'''
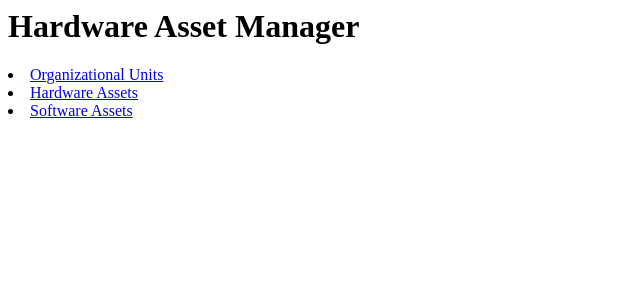
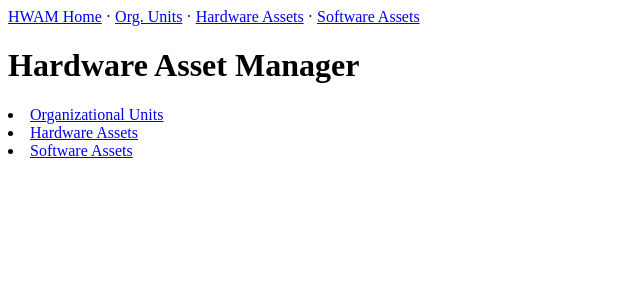
Before and after one commit to dogoncouch/LogESP, a Django app: page /hwam/ in a window 1280 px wide. Shown: the top 300 px of the page, without its empty margins (0-640 px from the left). Run offline with Django 3.2, Linux system fonts and the light colour scheme.

Commit message:
Add HWAM nav bar

```diff
--- /dev/null
+++ b/hwam/templates/base.html
@@ -0,0 +1,2 @@
+
+{% include "navigation.html" %}
--- a/hwam/templates/hwam/hw_detail.html
+++ b/hwam/templates/hwam/hw_detail.html
@@ -1,3 +1,5 @@
+{% include "base.html" %}
+
 <h1>{{ hw.asset_name }} (Hardware Asset)</h1>
 <p>{{ hw.asset_desc }}</p>
 <ul>
--- a/hwam/templates/hwam/hw_index.html
+++ b/hwam/templates/hwam/hw_index.html
@@ -1,3 +1,5 @@
+{% include "base.html" %}
+
 <h1>Hardware Assets</h1>
 
 {% if hw_list %}
--- a/hwam/templates/hwam/index.html
+++ b/hwam/templates/hwam/index.html
@@ -1,3 +1,5 @@
+{% include "base.html" %}
+
 <h1>Hardware Asset Manager</h1>
 
 <li><a href="{% url 'hwam:ou_index' %}">Organizational Units</a></li>
--- a/hwam/templates/hwam/ou_detail.html
+++ b/hwam/templates/hwam/ou_detail.html
@@ -1,3 +1,5 @@
+{% include "base.html" %}
+
 <h1>{{ ou.unit_name }} (Organizational Unit)</h1>
 <p>{{ ou.unit_desc }}</p>
 <ul>
--- a/hwam/templates/hwam/ou_index.html
+++ b/hwam/templates/hwam/ou_index.html
@@ -1,3 +1,5 @@
+{% include "base.html" %}
+
 <h1>Organizational Units</h1>
 
 {% if ou_list %}
--- a/hwam/templates/hwam/sw_detail.html
+++ b/hwam/templates/hwam/sw_detail.html
@@ -1,3 +1,5 @@
+{% include "base.html" %}
+
 <h1>{{ sw.asset_name }} (Software Asset)</h1>
 <p>{{ sw.asset_desc }}</p>
 <ul>
--- a/hwam/templates/hwam/sw_index.html
+++ b/hwam/templates/hwam/sw_index.html
@@ -1,3 +1,5 @@
+{% include "base.html" %}
+
 <h1>Software Assets</h1>
 
 {% if sw_list %}
--- /dev/null
+++ b/hwam/templates/navigation.html
@@ -0,0 +1,16 @@
+
+<div id="topbar">
+    <div class="navbar">
+        <div class="navbar-side-navbar-left"></div>
+        <div class="navbar-content">
+            <a href="{% url 'hwam:index' %}">HWAM Home</a>
+            &middot
+            <a href="{% url 'hwam:ou_index' %}">Org. Units</a>
+            &middot
+            <a href="{% url 'hwam:hw_index' %}">Hardware Assets</a>
+            &middot
+            <a href="{% url 'hwam:sw_index' %}">Software Assets</a>
+        </div>
+        <div class="navbar-side-navbar-left"></div>
+    </div>
+</div>
```
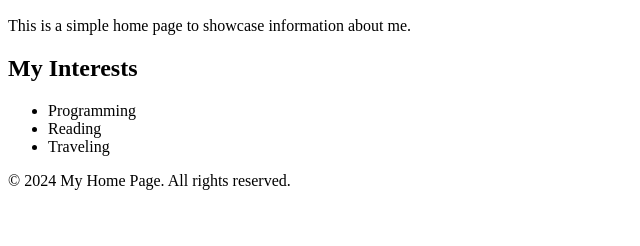
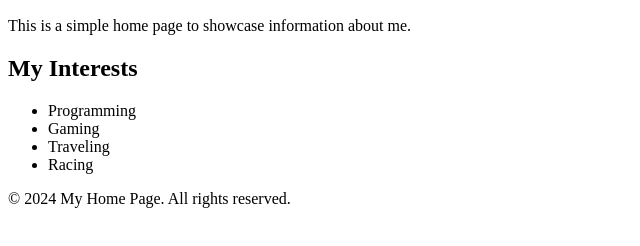
Before and after one commit to BHARATH0252/New-Proj, a plain HTML site: page home.html in a window 1280 px wide. Shown: the part 110-356 px from the top of the page, without its empty margins (0-640 px from the left). Drawn offline with Linux system fonts and the light colour scheme.

Commit message:
Changes add to home

```diff
--- a/home.html
+++ b/home.html
@@ -3,7 +3,7 @@
 <head>
     <meta charset="UTF-8">
     <meta name="viewport" content="width=device-width, initial-scale=1.0">
-    <title>My Home Page</title>
+    <title>Home Page</title>
 </head>
 <body>
 
@@ -21,8 +21,9 @@
         <h2>My Interests</h2>
         <ul>
             <li>Programming</li>
-            <li>Reading</li>
+            <li>Gaming</li>
             <li>Traveling</li>
+            <li>Racing</li>
         </ul>
     </section>
 
```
'''
HOW TO COMPLETE THIS TASK: Go through the data above and copy each line that holds the word "from".

TASK RESPONSE:
Before and after one commit to dogoncouch/LogESP, a Django app: page /hwam/ in a window 1280 px wide. Shown: the top 300 px of the page, without its empty margins (0-640 px from the left). Run offline with Django 3.2, Linux system fonts and the light colour scheme.
Before and after one commit to BHARATH0252/New-Proj, a plain HTML site: page home.html in a window 1280 px wide. Shown: the part 110-356 px from the top of the page, without its empty margins (0-640 px from the left). Drawn offline with Linux system fonts and the light colour scheme.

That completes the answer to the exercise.